KidStarter began with enthusiasts who came together to create instructor-led classes for young kids focusing on science, technology, engineering, and math (STEM)—part of the Maker Movement. Ten months into 2014, it became apparent that the demand for such courses greatly exceeded the supply. Not only was class size rivaling first-year university courses, but KidStarter was receiving invitations from foreign cities like L.A. (sorry, Texas joke, everything outside Texas is foreign).
On the eve of such growth, KidStarter has come to Indiegogo to leverage the crowd for an idea that would ramp up its offerings for Dallas and other cities, namely Los Angeles and Boston. Their goal is to raise $20,000 of which 20% will go towards an online marketplace for “Makers”. Another 40% will allow them to hire more teachers, and the balance is earmarked for creating an application.

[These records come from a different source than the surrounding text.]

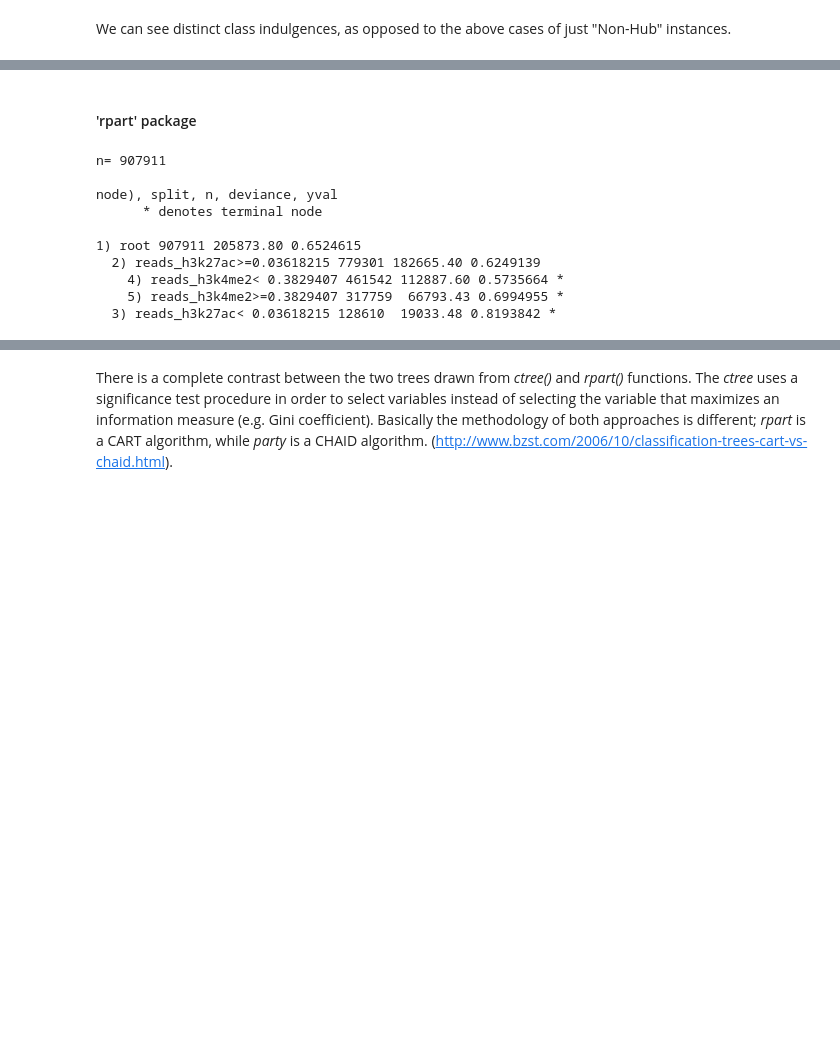
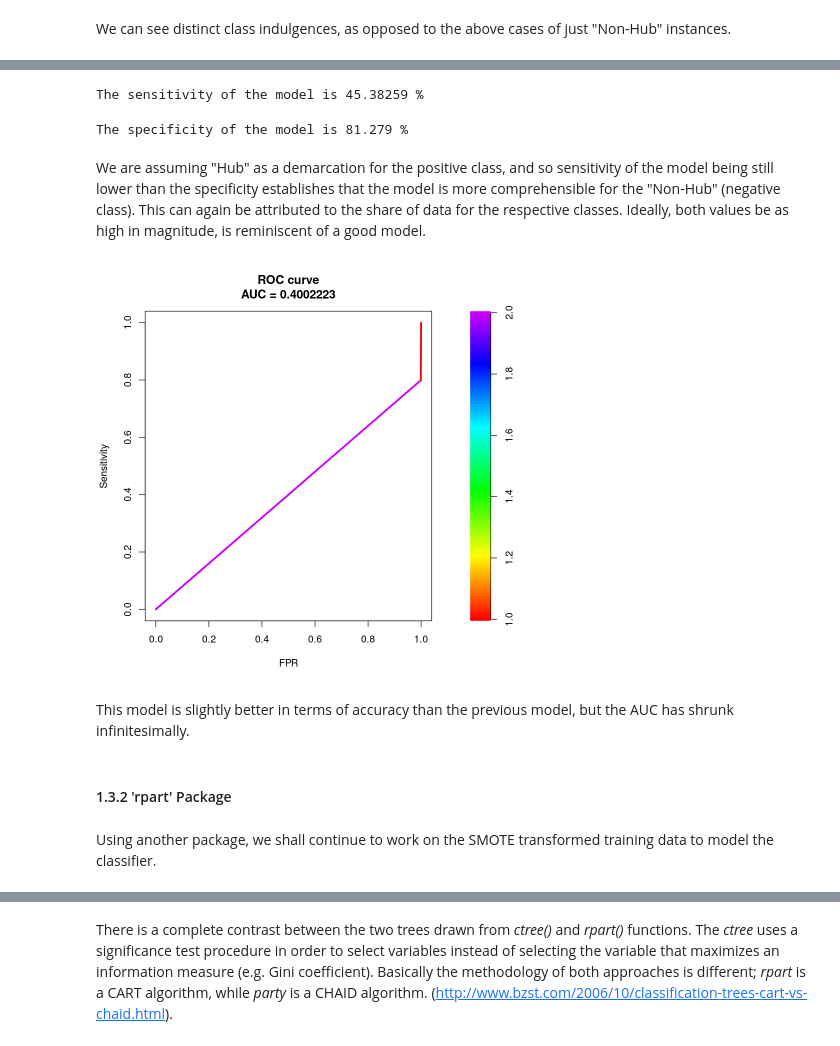
Before and after one commit to shauryajauhari/transcriptionFactoriesGREG, a Jupyter notebook: MachineLearning/RandomForestsA549GREG.ipynb, the cells around one changed output, grey strips where cells are left out. Saved outputs shown, nothing was run; the diff lists cells and outputs as text; code cells hidden in the pictures; blank space fills up the shorter version.

```diff
--- a/MachineLearning/RandomForestsA549GREG.ipynb
+++ b/MachineLearning/RandomForestsA549GREG.ipynb
@@ -325,0 +305,3 @@ tree_pred      0      1
+# %%
+a549SmoteTreeAlt <- ctree(Class ~ ., data= smoteData, controls=ctree_control(mincriterion = .99, minsplit= 10))
+print(a549SmoteTreeAlt)
@@ -325,0 +328,4 @@ tree_pred      0      1
+# %%
+treeSmotePredAlt <- predict(a549SmoteTreeAlt, test)
+tabSmoteAlt <- table(treeSmotePredAlt, as.factor(test$Class))
+print(tabSmoteAlt)
@@ -365,16 +341,21 @@ The accuracy of the model is 34.67003 %[1] "Poor."
-# %% [markdown]
-#### 'rpart' package
-# %%
-ep_tree1 <- rpart(class ~ reads_h3k27ac + reads_h3k4me3 + reads_h3k4me2 + reads_h3k4me1, data= train)
-print(ep_tree1)
-# %% [output]
-n= 907911
-
-node), split, n, deviance, yval
-      * denotes terminal node
-
-1) root 907911 205873.80 0.6524615
-  2) reads_h3k27ac>=0.03618215 779301 182665.40 0.6249139
-    4) reads_h3k4me2< 0.3829407 461542 112887.60 0.5735664 *
-    5) reads_h3k4me2>=0.3829407 317759  66793.43 0.6994955 *
-  3) reads_h3k27ac< 0.03618215 128610  19033.48 0.8193842 *
+# %%
+cat("The sensitivity of the model is", (sensitivity(tabSmoteAlt))*100, "%")
+# %% [output]
+The sensitivity of the model is 45.38259 %
+# %%
+cat("The specificity of the model is", (specificity(tabSmote))*100, "%")
+# %% [output]
+The specificity of the model is 81.279 %
+# %% [markdown]
+We are assuming "Hub" as a demarcation for the positive class, and so sensitivity of the model being still lower than the specificity establishes that the model is more comprehensible for the "Non-Hub" (negative class). This can again be attributed to the share of data for the respective classes. Ideally, both values be as high in magnitude, is reminiscent of a good model.
+# %%
+rocPlot <- roc.curve(treeSmotePredAlt, as.factor(test$Class), curve=TRUE)
+plot(rocPlot)
+# %% [output]
+[figure, added]
+# %% [markdown]
+This model is slightly better in terms of accuracy than the previous model, but the AUC has shrunk infinitesimally.
+# %% [markdown]
+#### <a id=link7>1.3.2 'rpart' Package </a>
+# %% [markdown]
+Using another package, we shall continue to work on the SMOTE transformed training data to model the classifier.
```
Also changed, not shown: parts of 100 cells of this notebook.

What is this online marketplace? It is a place where makers can put forth their projects, forming a treasure trove of content, from which to build curriculums for the KidStarter courses. Kids naturally gravitate to creative expression and hands-on learning, so KidStarter marries these two concepts together.
For those not in proximity to attend an instructor-led class, the marketplace serves as its extension. People from around the world will be able to interact with the makers and their projects. While the exact interaction between parties is still TBD, the potential for this venture is amassing.
When I spoke with the campaign’s manager, Joyce Yeung, she expressed that the immediate goal for the KidStarter team is to expand into the above-mentioned cites. This will triple their geographical reach and will take a few years to accomplish.
I asked her what was driving the demand for hands-on STEM focused learning. To my surprise, it wasn't the parents—at least not as strong as the kids’ own prerogatives. Yeung commented, “The kids are driving the demand for these classes. When it comes to going to soccer practice on Saturday or attending robotics class, they choose robotics”.
The market is evident for KidStarter, and Liu knows this. The current hurdle that he and the team faces is getting the word out on his campaign. The expansion cannot go on without the needed $20,000 crowdfunding goal, and as they have elected fixed funding, it is all or nothing.
Please support KidStarter on Indiegogo. Also, I would love to hear your thoughts on this POP in the comments below.
KidStarter’s Indiegogo Campaign Page